Start of The input

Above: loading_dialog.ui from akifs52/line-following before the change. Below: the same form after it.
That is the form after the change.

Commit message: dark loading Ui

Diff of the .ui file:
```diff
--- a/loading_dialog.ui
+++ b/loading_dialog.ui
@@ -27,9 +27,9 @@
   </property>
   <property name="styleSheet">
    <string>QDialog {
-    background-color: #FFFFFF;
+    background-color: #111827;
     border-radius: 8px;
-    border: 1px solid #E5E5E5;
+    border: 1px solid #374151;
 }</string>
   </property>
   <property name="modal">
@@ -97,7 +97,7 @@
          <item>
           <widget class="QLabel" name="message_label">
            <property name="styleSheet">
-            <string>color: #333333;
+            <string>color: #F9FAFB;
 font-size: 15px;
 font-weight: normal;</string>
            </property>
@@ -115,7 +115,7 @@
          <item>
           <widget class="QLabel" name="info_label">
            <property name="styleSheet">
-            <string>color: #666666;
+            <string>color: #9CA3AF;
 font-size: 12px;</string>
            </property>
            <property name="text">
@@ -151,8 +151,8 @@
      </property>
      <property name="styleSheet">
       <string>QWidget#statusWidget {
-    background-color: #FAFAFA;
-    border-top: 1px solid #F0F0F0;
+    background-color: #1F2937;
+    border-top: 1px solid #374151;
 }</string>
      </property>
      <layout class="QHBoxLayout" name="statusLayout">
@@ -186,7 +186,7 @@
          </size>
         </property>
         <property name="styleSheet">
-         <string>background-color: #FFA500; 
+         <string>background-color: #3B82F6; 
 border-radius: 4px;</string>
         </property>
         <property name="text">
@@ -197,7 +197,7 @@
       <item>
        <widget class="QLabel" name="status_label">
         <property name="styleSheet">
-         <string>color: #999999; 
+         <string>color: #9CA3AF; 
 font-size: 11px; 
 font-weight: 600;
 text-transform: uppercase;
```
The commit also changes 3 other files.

End of The input

» Assigned task: Restate the data above word for word.

» Response to this task:
Above: loading_dialog.ui from akifs52/line-following before the change. Below: the same form after it.
That is the form after the change.

Commit message: dark loading Ui

Diff of the .ui file:
```diff
--- a/loading_dialog.ui
+++ b/loading_dialog.ui
@@ -27,9 +27,9 @@
   </property>
   <property name="styleSheet">
    <string>QDialog {
-    background-color: #FFFFFF;
+    background-color: #111827;
     border-radius: 8px;
-    border: 1px solid #E5E5E5;
+    border: 1px solid #374151;
 }</string>
   </property>
   <property name="modal">
@@ -97,7 +97,7 @@
          <item>
           <widget class="QLabel" name="message_label">
            <property name="styleSheet">
-            <string>color: #333333;
+            <string>color: #F9FAFB;
 font-size: 15px;
 font-weight: normal;</string>
            </property>
@@ -115,7 +115,7 @@
          <item>
           <widget class="QLabel" name="info_label">
            <property name="styleSheet">
-            <string>color: #666666;
+            <string>color: #9CA3AF;
 font-size: 12px;</string>
            </property>
            <property name="text">
@@ -151,8 +151,8 @@
      </property>
      <property name="styleSheet">
       <string>QWidget#statusWidget {
-    background-color: #FAFAFA;
-    border-top: 1px solid #F0F0F0;
+    background-color: #1F2937;
+    border-top: 1px solid #374151;
 }</string>
      </property>
      <layout class="QHBoxLayout" name="statusLayout">
@@ -186,7 +186,7 @@
          </size>
         </property>
         <property name="styleSheet">
-         <string>background-color: #FFA500; 
+         <string>background-color: #3B82F6; 
 border-radius: 4px;</string>
         </property>
         <property name="text">
@@ -197,7 +197,7 @@
       <item>
        <widget class="QLabel" name="status_label">
         <property name="styleSheet">
-         <string>color: #999999; 
+         <string>color: #9CA3AF; 
 font-size: 11px; 
 font-weight: 600;
 text-transform: uppercase;
```
The commit also changes 3 other files.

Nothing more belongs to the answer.